Usually before an Orioles game in Baltimore, fans mill on Eutaw Street near the smoke that wafts from Boog's BBQ. They sip on National Bohemian during the game and dance to John Denver's "Thank God I'm a Country Boy" at the seventh-inning stretch.
It's part of the natural rhythm to a ballgame at Camden Yards, a flow that will be interrupted entirely Wednesday. For the first time in Major League Baseball, fans will be shut out of a game when the Orioles play the Chicago White Sox.
As protests and outbursts of violence continue to roil Baltimore after the death of Freddie Gray while in police custody, the Orioles closed their series finale against the White Sox to the public, an unprecedented move in major American sports.
"It's definitely going to be unchartered territory," Orioles Manager Buck Showalter said.
The Orioles had already postponed the first two games of the series and relocated its weekend series against the Tampa Bay Rays to the Rays' ballpark. A third postponement would require scheduling gymnastics. The teams share only one off date, when they could play a doubleheader but not three games.
But officials worried about the safety of the fans and clashes between fans and protesters. Camden Yards sits near the nexus of Baltimore's Inner Harbor, which has undergone a renewal starting in the 1990s, and the poorer neighborhoods of West Baltimore, where much of the violence has occurred.
The unrest has at times spread toward the ballpark.

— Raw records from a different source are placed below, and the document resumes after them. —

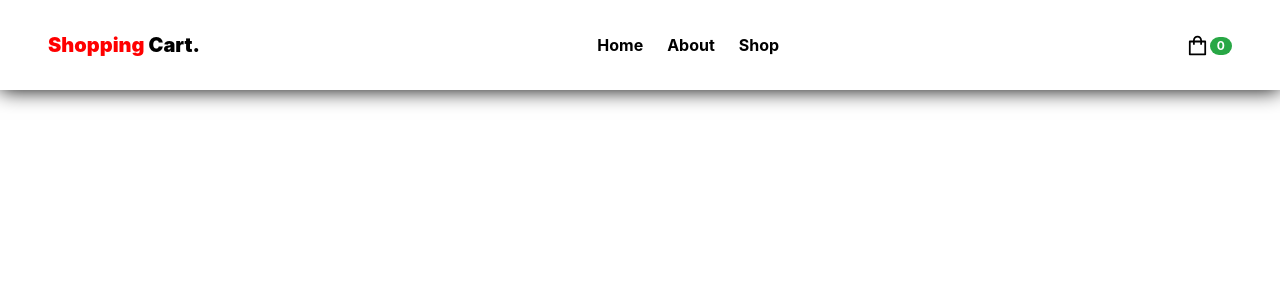
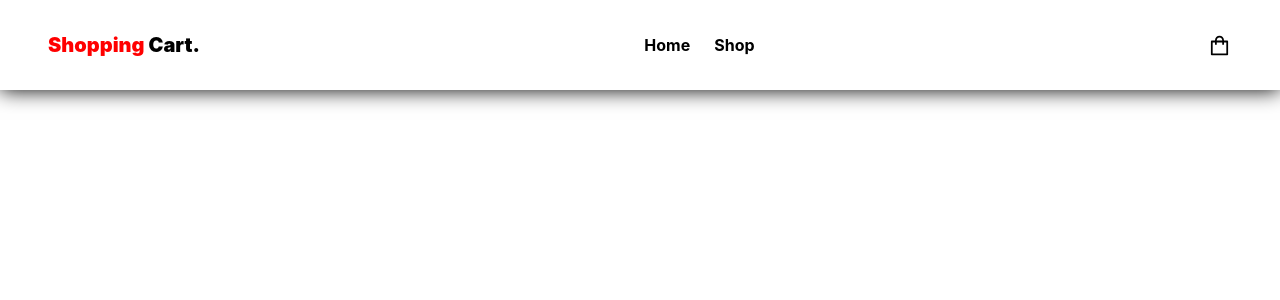
Before and after one commit to omamazainab/shopping-cart-react-redux, a React (Create React App) app: page /cart in a window 1280 px wide. Shown: the top 300 px of the page. Built offline with nearby package versions, Linux system fonts and the light colour scheme.

Commit message:
cart badge not working

```diff
--- a/src/App.js
+++ b/src/App.js
@@ -6,7 +6,7 @@ import {
   Routes
 } from "react-router-dom";
 import Shop from './components/Shop/Shop'
-import About from './components/About/About'
+import Product from './components/Product/Product'
 import Home from './components/Home/Home'
 import Cart from './components/Cart/Cart'
 
@@ -18,8 +18,7 @@ function App() {
         <Routes>
           <Route path="/" element={<Home></Home>} />
           <Route exact path="/shop" element={<Shop></Shop>} />
-          {/* <Route path="/products/:slug" element={<Product />} /> */}
-          <Route path="/about" element={<About></About>} />
+          <Route path="/shop/:slug" element={<Product />} />
           <Route path="/cart" element={<Cart></Cart>} />
           <Route path="*" element={<h1>not found</h1>} />
         </Routes>
--- a/src/components/About/About.jsx
+++ /dev/null
@@ -1,11 +0,0 @@
-import React from 'react'
-
-const About = () => {
-    return (
-        <div>
-            about
-        </div>
-    )
-}
-
-export default About
--- a/src/components/Navbar/Navbar.jsx
+++ b/src/components/Navbar/Navbar.jsx
@@ -1,5 +1,5 @@
-import React, { useState } from 'react';
-import styles from './Navbar.module.css';
+import React, { useState } from "react";
+import styles from "./Navbar.module.css";
 import {
   Collapse,
   Navbar,
@@ -7,43 +7,57 @@ import {
   NavbarBrand,
   Nav,
   NavItem,
-  NavbarText
-} from 'reactstrap';
-import {Link} from "react-router-dom";
-import { Badge } from 'reactstrap';
+  NavbarText,
+} from "reactstrap";
+import { Link } from "react-router-dom";
+import { Badge } from "reactstrap";
 import { AiOutlineShopping } from "react-icons/ai";
+import { useSelector } from "react-redux";
 
 const Example = () => {
+  const cartState = useSelector((state) => state.items);
+
   const [isOpen, setIsOpen] = useState(false);
 
   const toggle = () => setIsOpen(!isOpen);
 
+  console.log(cartState.length);
+
   return (
-
-
     <div>
       <Navbar expand="md" className={styles.navbar}>
-        <NavbarBrand href="/" className={styles.nav_brand}>Shopping <span className={styles.black}>Cart.</span> </NavbarBrand>
+        <NavbarBrand href="/" className={styles.nav_brand}>
+          Shopping <span className={styles.black}>Cart.</span>{" "}
+        </NavbarBrand>
         <NavbarToggler onClick={toggle} className={styles.nav_toggler} />
         <Collapse isOpen={isOpen} navbar>
           <Nav className="mx-auto" navbar>
             <NavItem className={styles.nav_item}>
-              <Link to="/" className={styles.nav_link}>Home</Link>
+              <Link to="/" className={styles.nav_link}>
+                Home
+              </Link>
             </NavItem>
+
             <NavItem className={styles.nav_item}>
-              <Link to="/about" className={styles.nav_link}>About</Link>
-            </NavItem>
-            <NavItem className={styles.nav_item}>
-              <Link  to="/shop" className={styles.nav_link}>Shop</Link>
+              <Link to="/shop" className={styles.nav_link}>
+                Shop
+              </Link>
             </NavItem>
           </Nav>
-          <NavbarText ><Link  to="/cart" className={styles.nav_link}><AiOutlineShopping size={25} /><Badge color="success" pill>0</Badge></Link> </NavbarText>
+          <NavbarText>
+            <Link to="/cart" className={styles.nav_link}>
+              <AiOutlineShopping size={25} />
+              {cartState.length > 0 && (
+                <Badge color="success" pill>
+                  {cartState.length}
+                </Badge>
+              )}
+            </Link>{" "}
+          </NavbarText>
         </Collapse>
       </Navbar>
     </div>
-
-
   );
-}
+};
 
 export default Example;
--- /dev/null
+++ b/src/components/Product/Product.jsx
@@ -0,0 +1,18 @@
+import React from 'react'
+import { useParams } from 'react-router-dom';
+import {useSelector} from 'react-redux'
+
+const Product = () => {
+
+    const { slug } = useParams();
+    const cart = useSelector(state => state.items)
+    const product = cart[cart.findIndex(item=>item.id===slug)]
+
+    return (
+        <div>
+            {product.name}
+        </div>
+    )
+}
+
+export default Product
--- a/src/components/Shop/Shop.jsx
+++ b/src/components/Shop/Shop.jsx
@@ -3,6 +3,7 @@ import { Container, Row, Col } from "reactstrap";
 import { AiOutlineStar } from "react-icons/ai";
 import { add_product_action } from "../../Context/Action";
 import { useDispatch } from "react-redux";
+import { Link } from "react-router-dom";
 import products from '../../product.json'
 import styles from "./Shop.module.css";
 
@@ -15,18 +16,24 @@ const Shop = () => {
     <Container className="text-center">
       <Row className="text-center">
         {products.map((product) => {
+
           return (
+
             <Col
               className={styles.product_card}
               key={product.id}
               md={{ size: 4 }}
             >
+              <Link to={`/shop/${product.id}`} className={styles.nav_link}>
+
+
               <img
                 className={styles.product_image}
                 src={product.images[0]}
                 alt={product.name}
               />
-              <a href="/">{product.name}</a>
+
+              <div href="/">{product.name}</div>
               <div>
                 <AiOutlineStar />
                 <AiOutlineStar />
@@ -35,6 +42,7 @@ const Shop = () => {
                 <AiOutlineStar />
               </div>
               <div>${product.price}</div>
+              </Link>
               <button
                 onClick={() => {
                   dispatch(add_product_action({ qty: 1, ...product }));
@@ -42,6 +50,9 @@ const Shop = () => {
               >
                 + Add to cart{" "}
               </button>
+
+
+
             </Col>
           );
         })}
--- a/src/components/Shop/Shop.module.css
+++ b/src/components/Shop/Shop.module.css
@@ -8,3 +8,9 @@
     width: 100%;
     padding: 10px;
 }
+
+.nav_link, .nav_link:hover {
+    font-weight: 700;
+    color: black;
+    text-decoration: none;
+}
```
Also changed, not shown: src/components/Product/Product.module.css (added).
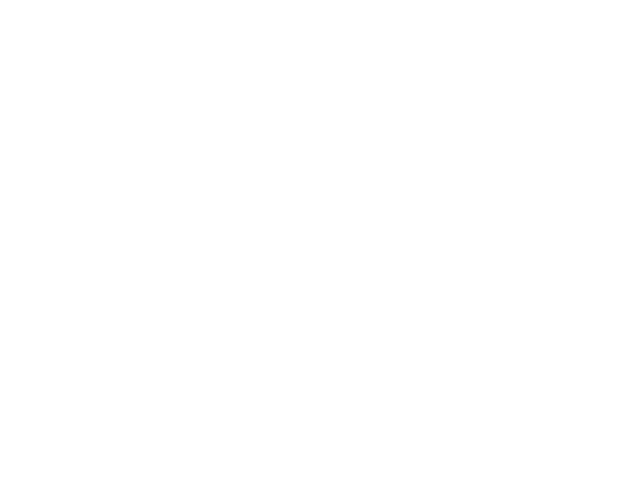
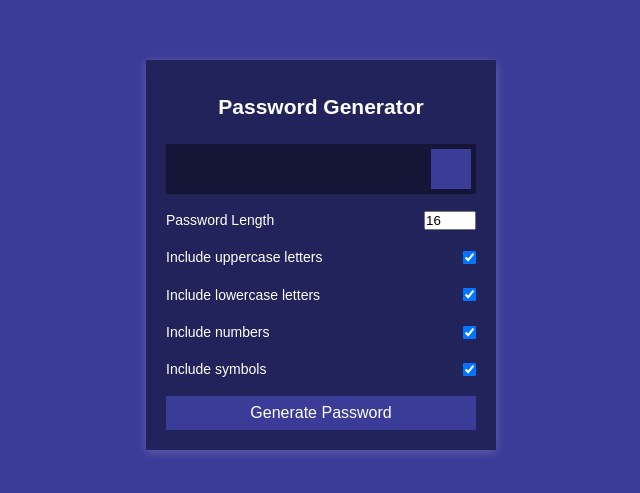
Before and after one commit to iihao/vue-50projects50days, a Vue app: page /#/password-generator in a window 1280 px wide. Before the commit this address led to /#/auto-text-effect. Shown: the part 145-638 px from the top of the page, without its empty margins (319-959 px from the left). Built offline with nearby package versions, Linux system fonts and the light colour scheme; a web font is replaced by a local one.

Commit message:
add day30

```diff
--- a/src/assets/icon/iconfont.css
+++ b/src/assets/icon/iconfont.css
@@ -1,8 +1,8 @@
 @font-face {
     font-family: "iconfont"; /* Project id 3774658 */
-    src: url('//at.alicdn.com/t/c/font_3774658_ri62veafnn.woff2?t=1669709109464') format('woff2'),
-    url('//at.alicdn.com/t/c/font_3774658_ri62veafnn.woff?t=1669709109464') format('woff'),
-    url('//at.alicdn.com/t/c/font_3774658_ri62veafnn.ttf?t=1669709109464') format('truetype');
+    src: url('//at.alicdn.com/t/c/font_3774658_aab7mvjgavh.woff2?t=1669774557046') format('woff2'),
+    url('//at.alicdn.com/t/c/font_3774658_aab7mvjgavh.woff?t=1669774557046') format('woff'),
+    url('//at.alicdn.com/t/c/font_3774658_aab7mvjgavh.ttf?t=1669774557046') format('truetype');
 }
 
 .iconfont {
@@ -11,6 +11,10 @@
     font-style: normal;
     -webkit-font-smoothing: antialiased;
     -moz-osx-font-smoothing: grayscale;
+}
+
+.icon-copy:before {
+    content: "\e6e9";
 }
 
 .icon-love:before {
--- a/src/router/index.ts
+++ b/src/router/index.ts
@@ -153,6 +153,16 @@
         path: '/double-click-heart',
         component: () => import('../views/double-click-heart/index.vue')
     },
+    {
+        name: 'auto-text-effect',
+        path: '/auto-text-effect',
+        component: () => import('../views/auto-text-effect/index.vue')
+    },
+    {
+        name: 'password-generator',
+        path: '/password-generator',
+        component: () => import('../views/password-generator/index.vue')
+    },
     //{ name: '关于', path: '/about', component: () => import('../pages/About.vue')}
 ]
 // 创建路由实例
--- /dev/null
+++ b/src/views/auto-text-effect/index.vue
@@ -0,0 +1,71 @@
+<script lang="ts" setup>
+import {onMounted, ref} from "vue";
+
+const text = 'We Love Programming!'
+const textRef = ref()
+const speed = ref(1)
+let idx = 1
+const writeText = () => {
+  textRef.value = text.slice(0, idx)
+  idx++
+  if (idx > text.length) {
+    idx = 1
+  }
+  setTimeout(() => {
+    writeText()
+  }, 300 / speed.value)
+}
+onMounted(() => {
+  writeText()
+})
+</script>
+<template>
+  <div id="page" class="page">
+    <h1 id="text">{{ textRef }}</h1>
+    <div class="speed">
+      <label for="speed">Speed:</label>
+      <input id="speed" v-model="speed" max="10" min="1" name="speed" step="1" type="number">
+    </div>
+  </div>
+</template>
+<style scoped>
+
+* {
+  box-sizing: border-box;
+}
+
+#page {
+  background-color: darksalmon;
+  font-family: 'Roboto', sans-serif;
+  display: flex;
+  flex-direction: column;
+  align-items: center;
+  justify-content: center;
+  height: 100vh;
+  width: 100%;
+  overflow: hidden;
+  margin: 0;
+}
+
+div .speed {
+  position: absolute;
+  bottom: 20px;
+  background: rgba(0, 0, 0, 0.1);
+  padding: 10px 20px;
+  font-size: 18px;
+}
+
+input {
+  width: 50px;
+  padding: 5px;
+  font-size: 18px;
+  background-color: darksalmon;
+  border: none;
+  text-align: center;
+}
+
+input:focus {
+  outline: none;
+}
+
+</style>
--- a/src/views/index.vue
+++ b/src/views/index.vue
@@ -34,6 +34,8 @@
   {id: 27, name: 'toast-notification', bgImage: ''},
   {id: 28, name: 'github-profiles', bgImage: ''},
   {id: 29, name: 'double-click-heart', bgImage: ''},
+  {id: 30, name: 'auto-text-effect', bgImage: ''},
+  {id: 31, name: 'password-generator', bgImage: ''},
 ])
 console.log(getAssets('img/expanding-cards.png'))
 </script>
--- /dev/null
+++ b/src/views/password-generator/index.vue
@@ -0,0 +1,186 @@
+<script lang="ts" setup>
+import {ref} from "vue";
+
+const passwordLength = ref<number>(16)
+const uppercase = ref<boolean>(true)
+const lowercase = ref<boolean>(true)
+const numbers = ref<boolean>(true)
+const symbols = ref<boolean>(true)
+const randomArr = ref<Array<string | boolean>>([])
+const resultPw = ref<string>('')
+
+const randomNumber = () => {
+  return numbers.value ? String.fromCharCode(Math.floor(Math.random() * 10) + 48) : false
+}
+const randomLower = () => {
+  return lowercase.value ? String.fromCharCode(Math.floor(Math.random() * 26) + 97) : false
+}
+const randomUpper = () => {
+  return uppercase.value ? String.fromCharCode(Math.floor(Math.random() * 26) + 65) : false
+}
+const randomSymbol = () => {
+  const s = '!@#$%^&*(){}[]=<>/,.'
+  return symbols.value ? s[Math.floor(Math.random() * s.length)] : false
+}
+const getRandomArr = () => {
+  const arr = [randomNumber(), randomLower(), randomUpper(), randomSymbol()]
+  return arr.filter(item => {
+    if (item) {
+      return item
+    }
+  })
+}
+const copyClick = () => {
+  if (!resultPw.value) {
+    return
+  }
+  navigator.clipboard.writeText(resultPw.value);
+  console.log('复制成功')
+}
+const handleClick = () => {
+  resultPw.value = ''
+  const count = (+numbers.value) + (+symbols.value) + (+uppercase.value) + (+lowercase.value)
+  for (let i = 0; i < passwordLength.value; i++) {
+    randomArr.value = getRandomArr()
+    const rd = Math.floor(Math.random() * count)
+    resultPw.value += randomArr.value[rd]
+  }
+  // console.log(uppercase.value, lowercase.value, numbers.value, symbols.value, count, resultPw.value)
+}
+</script>
+
+<template>
+  <div id="page" class="page">
+    <div class="container">
+      <h2>Password Generator</h2>
+      <div class="result-container">
+        <span id="result">{{ resultPw }}</span>
+        <button id="clipboard" class="btn" @click="copyClick">
+          <i class="iconfont icon-copy"></i>
+        </button>
+      </div>
+      <div class="settings">
+        <div class="setting">
+          <label>Password Length</label>
+          <input id="length" v-model="passwordLength" max="20" min="6" type="number">
+        </div>
+        <div class="setting">
+          <label>Include uppercase letters</label>
+          <input id="uppercase" v-model="uppercase" type="checkbox">
+        </div>
+        <div class="setting">
+          <label>Include lowercase letters</label>
+          <input id="lowercase" v-model="lowercase" type="checkbox">
+        </div>
+        <div class="setting">
+          <label>Include numbers</label>
+          <input id="numbers" v-model="numbers" type="checkbox">
+        </div>
+        <div class="setting">
+          <label>Include symbols</label>
+          <input id="symbols" v-model="symbols" type="checkbox">
+        </div>
+      </div>
+      <button id="generate" class="btn btn-large" @click="handleClick()">
+        Generate Password
+      </button>
+    </div>
+  </div>
+</template>
+
+
+<style scoped>
+
+* {
+  box-sizing: border-box;
+}
+
+#page {
+  background-color: #3b3b98;
+  color: #fff;
+  font-family: 'Muli', sans-serif;
+  display: flex;
+  flex-direction: column;
+  align-items: center;
+  justify-content: center;
+  height: 100vh;
+  overflow: hidden;
+  padding: 10px;
+  margin: 0;
+}
+
+.iconfont {
+  font-size: 22px;
+}
+
+h2 {
+  margin: 10px 0 20px;
+  text-align: center;
+}
+
+.container {
+  background-color: #23235b;
+  box-shadow: 0px 2px 10px rgba(255, 255, 255, 0.2);
+  padding: 20px;
+  width: 350px;
+  max-width: 100%;
+}
+
+.result-container {
+  background-color: rgba(0, 0, 0, 0.4);
+  display: flex;
+  justify-content: flex-start;
+  align-items: center;
+  position: relative;
+  font-size: 18px;
+  letter-spacing: 1px;
+  padding: 12px 10px;
+  height: 50px;
+  width: 100%;
+}
+
+.result-container #result {
+  word-wrap: break-word;
+  max-width: calc(100% - 40px);
+  overflow-y: scroll;
+  height: 100%;
+}
+
+#result::-webkit-scrollbar {
+  width: 1rem;
+}
+
+.result-container .btn {
+  position: absolute;
+  top: 5px;
+  right: 5px;
+  width: 40px;
+  height: 40px;
+  font-size: 20px;
+}
+
+.btn {
+  border: none;
+  background-color: #3b3b98;
+  color: #fff;
+  font-size: 16px;
+  padding: 8px;
+  cursor: pointer;
+  display: flex;
+  justify-content: center;
+  align-items: center;
+}
+
+.btn-large {
+  display: block;
+  width: 100%;
+}
+
+.setting {
+  display: flex;
+  justify-content: space-between;
+  align-items: center;
+  margin: 15px 0;
+}
+
+</style>
```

On Saturday, the mayor asked the Orioles to keep fans in the stadium following a game as protesters blocked an adjacent intersection. Officials hoped to avoid a similar situation.
"We were just trying to respond to the wishes of the public officials and protect the integrity of the schedule," said Dan Duquette, the Orioles executive vice president of baseball operations.
This is believed to be the first time a major-league game has been played without paying spectators, according to MLB historian John Thorn. Minor-league games have been played in empty stadiums before, and fans aren't essential.
But the Orioles still must decide upon changes, big and small, not usually an issue at a typical game.
Of primary concern is the transportation of the players, umpires and other staffers to and from the stadium. And there are the smaller questions that could make for an eerie setting.
Will someone sing the national anthem? Will the public-address system make announcements or play walk-up music? What about the seventh-inning stretch and John Denver's country anthem? Does the scoreboard stay on? The Orioles did not respond to multiple requests for comment.
MASN announced it will air the game as regularly scheduled.
Closed-door games are more familiar in Europe to avoid riots and clashes between fans or to punish fan bases for incidents such as widespread racism.
Baseball has responded to similar situations with postponements. In 1967, the Detroit Tigers postponed three games as riots engulfed the city. In 1968, baseball canceled all scheduled games on the day of Martin Luther King Jr.'s funeral.
In Los Angeles, as riots erupted after the Rodney King verdict in 1992, the Dodgers postponed four consecutive games. They made up the games with four doubleheaders in six days.